The original 1974 Volkswagen Scirocco was a replacement for the Karmann Ghia and, setting the template for all future Sciroccos, was underpinned by Golf mechanicals – amazingly, some versions had as little as 60bhp. A Mk2 Scirocco replaced it in 1982, later variants of which shared the Golf GTI’s 1.8 16v engine. The Scirocco was replaced by the Corrado in 1992, but the 2006 IROC concept previewed the Scirocco’s return, with production starting in 2008.
Again Golf based, but with the promise of far sleeker looks and a sporty driving experience, the latest VW Scirocco is intended to inject the VW range with some desirability. VW's have long been known as much for how little they do wrong, as much for how they do right - the Scirocco is set to shift that balance by offering a tempting package at a surprisingly affordable price tag.

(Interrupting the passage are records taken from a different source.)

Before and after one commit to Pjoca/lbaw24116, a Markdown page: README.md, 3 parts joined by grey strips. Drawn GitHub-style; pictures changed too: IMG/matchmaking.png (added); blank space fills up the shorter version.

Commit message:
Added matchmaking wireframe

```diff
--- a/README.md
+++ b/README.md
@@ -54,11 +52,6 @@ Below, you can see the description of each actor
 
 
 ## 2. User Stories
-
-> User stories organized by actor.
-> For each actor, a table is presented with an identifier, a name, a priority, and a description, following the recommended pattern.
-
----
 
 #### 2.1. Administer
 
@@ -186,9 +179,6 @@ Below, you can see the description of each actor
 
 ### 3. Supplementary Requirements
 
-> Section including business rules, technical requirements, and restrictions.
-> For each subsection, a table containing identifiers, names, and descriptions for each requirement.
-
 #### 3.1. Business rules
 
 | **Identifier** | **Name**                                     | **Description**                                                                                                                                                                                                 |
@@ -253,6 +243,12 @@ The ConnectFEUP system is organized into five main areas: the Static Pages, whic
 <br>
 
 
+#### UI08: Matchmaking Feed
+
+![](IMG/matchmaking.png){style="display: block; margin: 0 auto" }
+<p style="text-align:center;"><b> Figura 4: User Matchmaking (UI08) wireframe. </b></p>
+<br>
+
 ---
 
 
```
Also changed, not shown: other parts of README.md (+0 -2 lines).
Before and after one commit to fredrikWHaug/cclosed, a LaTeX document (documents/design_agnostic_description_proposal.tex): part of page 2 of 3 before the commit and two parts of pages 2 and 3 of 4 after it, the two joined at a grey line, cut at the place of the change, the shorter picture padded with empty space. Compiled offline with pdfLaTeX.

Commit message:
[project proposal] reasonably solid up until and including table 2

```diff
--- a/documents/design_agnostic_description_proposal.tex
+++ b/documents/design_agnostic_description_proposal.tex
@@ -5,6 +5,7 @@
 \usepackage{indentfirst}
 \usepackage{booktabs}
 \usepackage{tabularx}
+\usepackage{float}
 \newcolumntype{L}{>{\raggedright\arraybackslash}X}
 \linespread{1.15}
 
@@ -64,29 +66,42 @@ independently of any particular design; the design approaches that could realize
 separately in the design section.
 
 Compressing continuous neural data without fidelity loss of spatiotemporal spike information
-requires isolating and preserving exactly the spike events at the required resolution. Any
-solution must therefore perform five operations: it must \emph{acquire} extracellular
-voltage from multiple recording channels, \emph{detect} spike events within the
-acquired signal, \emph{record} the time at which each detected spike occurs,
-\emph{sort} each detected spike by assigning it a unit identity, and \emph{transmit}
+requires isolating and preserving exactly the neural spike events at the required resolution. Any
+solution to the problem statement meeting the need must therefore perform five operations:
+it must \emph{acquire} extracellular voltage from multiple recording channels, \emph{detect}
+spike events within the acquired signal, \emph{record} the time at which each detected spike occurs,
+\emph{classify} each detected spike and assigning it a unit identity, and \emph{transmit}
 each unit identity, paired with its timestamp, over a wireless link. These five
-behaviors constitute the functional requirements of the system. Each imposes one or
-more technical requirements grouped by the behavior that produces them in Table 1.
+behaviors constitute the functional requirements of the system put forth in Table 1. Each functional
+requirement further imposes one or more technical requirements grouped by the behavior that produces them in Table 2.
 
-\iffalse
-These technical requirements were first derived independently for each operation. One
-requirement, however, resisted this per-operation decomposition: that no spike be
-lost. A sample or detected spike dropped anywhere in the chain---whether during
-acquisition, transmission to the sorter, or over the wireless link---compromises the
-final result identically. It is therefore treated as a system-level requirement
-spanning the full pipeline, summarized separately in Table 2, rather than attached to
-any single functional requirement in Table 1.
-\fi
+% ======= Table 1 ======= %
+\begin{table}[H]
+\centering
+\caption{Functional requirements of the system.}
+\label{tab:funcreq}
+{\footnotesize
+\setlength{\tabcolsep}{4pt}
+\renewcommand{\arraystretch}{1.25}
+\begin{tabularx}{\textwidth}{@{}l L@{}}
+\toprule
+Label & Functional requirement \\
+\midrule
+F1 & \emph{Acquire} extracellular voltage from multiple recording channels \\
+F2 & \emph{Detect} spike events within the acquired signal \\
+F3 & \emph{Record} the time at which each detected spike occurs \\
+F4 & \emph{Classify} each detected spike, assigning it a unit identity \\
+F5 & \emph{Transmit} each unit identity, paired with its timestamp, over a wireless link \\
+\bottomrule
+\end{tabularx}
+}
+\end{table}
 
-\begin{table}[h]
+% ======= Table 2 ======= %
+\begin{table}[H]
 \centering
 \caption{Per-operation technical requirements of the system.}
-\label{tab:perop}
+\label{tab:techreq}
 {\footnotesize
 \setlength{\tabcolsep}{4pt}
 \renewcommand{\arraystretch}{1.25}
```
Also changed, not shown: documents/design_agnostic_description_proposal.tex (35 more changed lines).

The new Scirocco range features a broad choice of four-cylinder engines, ranging from two turbocharged versions of the VW group 1.4, two 2.0-litre petrols and a 2.0-litre TDI offered with 138 or 168bhp. There’s a base trim level (although it’s nicely equipped), GT models and, as with the Golf, a range-topping R model. Unlike Volkswagen’s previous R models (such as the Golf R32), it uses a four-cylinder turbo engine rather than a V6. That means the drivetrain layout is more similar to the models that spawn it – in this case the regular Scirocco GT 2.0 TSI – than was previously the case.